- Marketing Spend - Arguably the most interesting component. This is more specifically about the effect of marketing spend, as this is quantified in the metric of the defined KPI.
However, which factors should ultimately be part of the model depends on the target. However, one thing to keep in mind is that strongly delayed effects are difficult to quantify. Example: If a user decides to use a product today because of an ad, this user may generate constant value over the next 2 years. Mapping this value in MMM and attributing it to marketing activities is extremely difficult.
MMM at TX Markets
At TX Markets , a Bayesian Structural Time Series Model is used. The time series components are extremely close to Facebook's Prophet model. More can be read about this in The American Statistician (72,1), Forecasting at Scale by S.J. Taylor and B. Lethman. However, TX Markets uses the Python package PYMC3 for modelling. The modelling of time-lagged marketing effects and saturation make up the secret ingredient.
So far, the use of Marketing Mix Modelling has shown to improve the performance of digital channels. In this article, we were able to give a small insight into the topic and how it is applied at TX Markets. Many thanks to Joël Bühler for the insight. See below for a list of further reading on the topic.
Read More About the Subject
- Broadbent, S. (1979). One way TV advertisements work. Journal of the Market Research Society, 21(3), 139-166.
- Liu, Y., Laguna, J., Wright, M., & He, H. (2014). Media mix modeling-A Monte Carlo simulation study. Journal of Marketing Analytics, 2(3), 173-186.
- Taylor, S. J., & Letham, B. (2018). Forecasting at Scale. The American Statistician, 72(1), 37-45.

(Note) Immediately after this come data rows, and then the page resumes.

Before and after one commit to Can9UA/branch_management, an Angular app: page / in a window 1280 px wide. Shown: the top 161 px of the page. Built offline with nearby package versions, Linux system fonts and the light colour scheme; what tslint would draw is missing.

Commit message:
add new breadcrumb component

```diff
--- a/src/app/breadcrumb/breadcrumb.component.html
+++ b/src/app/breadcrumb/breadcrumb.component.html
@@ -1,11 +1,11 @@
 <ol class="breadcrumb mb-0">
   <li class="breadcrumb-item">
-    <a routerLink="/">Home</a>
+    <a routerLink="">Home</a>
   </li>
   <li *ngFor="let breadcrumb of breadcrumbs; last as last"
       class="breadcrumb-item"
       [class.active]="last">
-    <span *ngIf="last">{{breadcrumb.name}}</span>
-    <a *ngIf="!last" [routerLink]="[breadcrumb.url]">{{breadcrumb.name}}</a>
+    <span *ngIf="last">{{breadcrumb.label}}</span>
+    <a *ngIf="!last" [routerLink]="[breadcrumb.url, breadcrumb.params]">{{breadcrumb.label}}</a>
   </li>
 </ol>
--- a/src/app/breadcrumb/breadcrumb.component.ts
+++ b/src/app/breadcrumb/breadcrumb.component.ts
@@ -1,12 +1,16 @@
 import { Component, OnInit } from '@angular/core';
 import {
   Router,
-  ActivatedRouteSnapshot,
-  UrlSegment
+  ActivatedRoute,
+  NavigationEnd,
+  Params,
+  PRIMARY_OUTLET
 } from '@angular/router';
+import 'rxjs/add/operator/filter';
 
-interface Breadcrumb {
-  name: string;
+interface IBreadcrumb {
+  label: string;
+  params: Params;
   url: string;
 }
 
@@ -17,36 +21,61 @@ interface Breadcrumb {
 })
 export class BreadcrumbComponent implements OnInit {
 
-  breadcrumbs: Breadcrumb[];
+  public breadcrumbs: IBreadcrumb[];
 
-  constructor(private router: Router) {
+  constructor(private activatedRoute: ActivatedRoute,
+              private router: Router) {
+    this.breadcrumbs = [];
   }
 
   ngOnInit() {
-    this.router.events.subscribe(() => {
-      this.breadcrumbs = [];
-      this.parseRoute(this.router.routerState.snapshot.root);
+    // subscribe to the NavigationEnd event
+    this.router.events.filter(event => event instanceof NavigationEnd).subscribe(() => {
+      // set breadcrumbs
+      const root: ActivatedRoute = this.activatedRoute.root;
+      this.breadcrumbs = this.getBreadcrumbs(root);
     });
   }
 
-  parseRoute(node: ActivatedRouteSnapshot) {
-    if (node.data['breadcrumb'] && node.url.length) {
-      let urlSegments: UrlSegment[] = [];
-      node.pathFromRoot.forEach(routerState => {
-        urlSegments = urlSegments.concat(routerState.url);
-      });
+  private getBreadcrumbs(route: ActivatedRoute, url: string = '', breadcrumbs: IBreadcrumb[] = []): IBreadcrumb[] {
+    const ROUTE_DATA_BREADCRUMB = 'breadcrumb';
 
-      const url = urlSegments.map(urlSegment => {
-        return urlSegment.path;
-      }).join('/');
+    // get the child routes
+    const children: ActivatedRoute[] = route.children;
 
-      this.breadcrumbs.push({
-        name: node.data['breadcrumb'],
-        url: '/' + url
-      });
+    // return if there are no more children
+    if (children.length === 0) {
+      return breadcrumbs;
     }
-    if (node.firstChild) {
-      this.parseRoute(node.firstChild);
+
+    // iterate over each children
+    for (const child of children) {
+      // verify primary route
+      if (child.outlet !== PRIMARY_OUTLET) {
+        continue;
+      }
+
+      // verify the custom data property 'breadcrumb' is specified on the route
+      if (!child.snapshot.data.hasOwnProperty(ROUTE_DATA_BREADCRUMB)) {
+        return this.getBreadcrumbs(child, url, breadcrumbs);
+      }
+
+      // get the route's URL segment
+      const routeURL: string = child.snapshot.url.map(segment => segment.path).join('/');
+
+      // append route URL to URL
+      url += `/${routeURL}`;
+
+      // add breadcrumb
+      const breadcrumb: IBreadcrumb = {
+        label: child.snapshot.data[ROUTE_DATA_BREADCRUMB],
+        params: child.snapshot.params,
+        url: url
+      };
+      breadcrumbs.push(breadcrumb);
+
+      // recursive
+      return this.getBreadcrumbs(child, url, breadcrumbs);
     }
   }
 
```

- Jin, Y., Wang, Y., Sun, Y., Chan, D., & Koehler, J. (2017). Bayesian methods for media mix modeling with carryover and shape effects. https://research.google/pubs/pub46001.pdf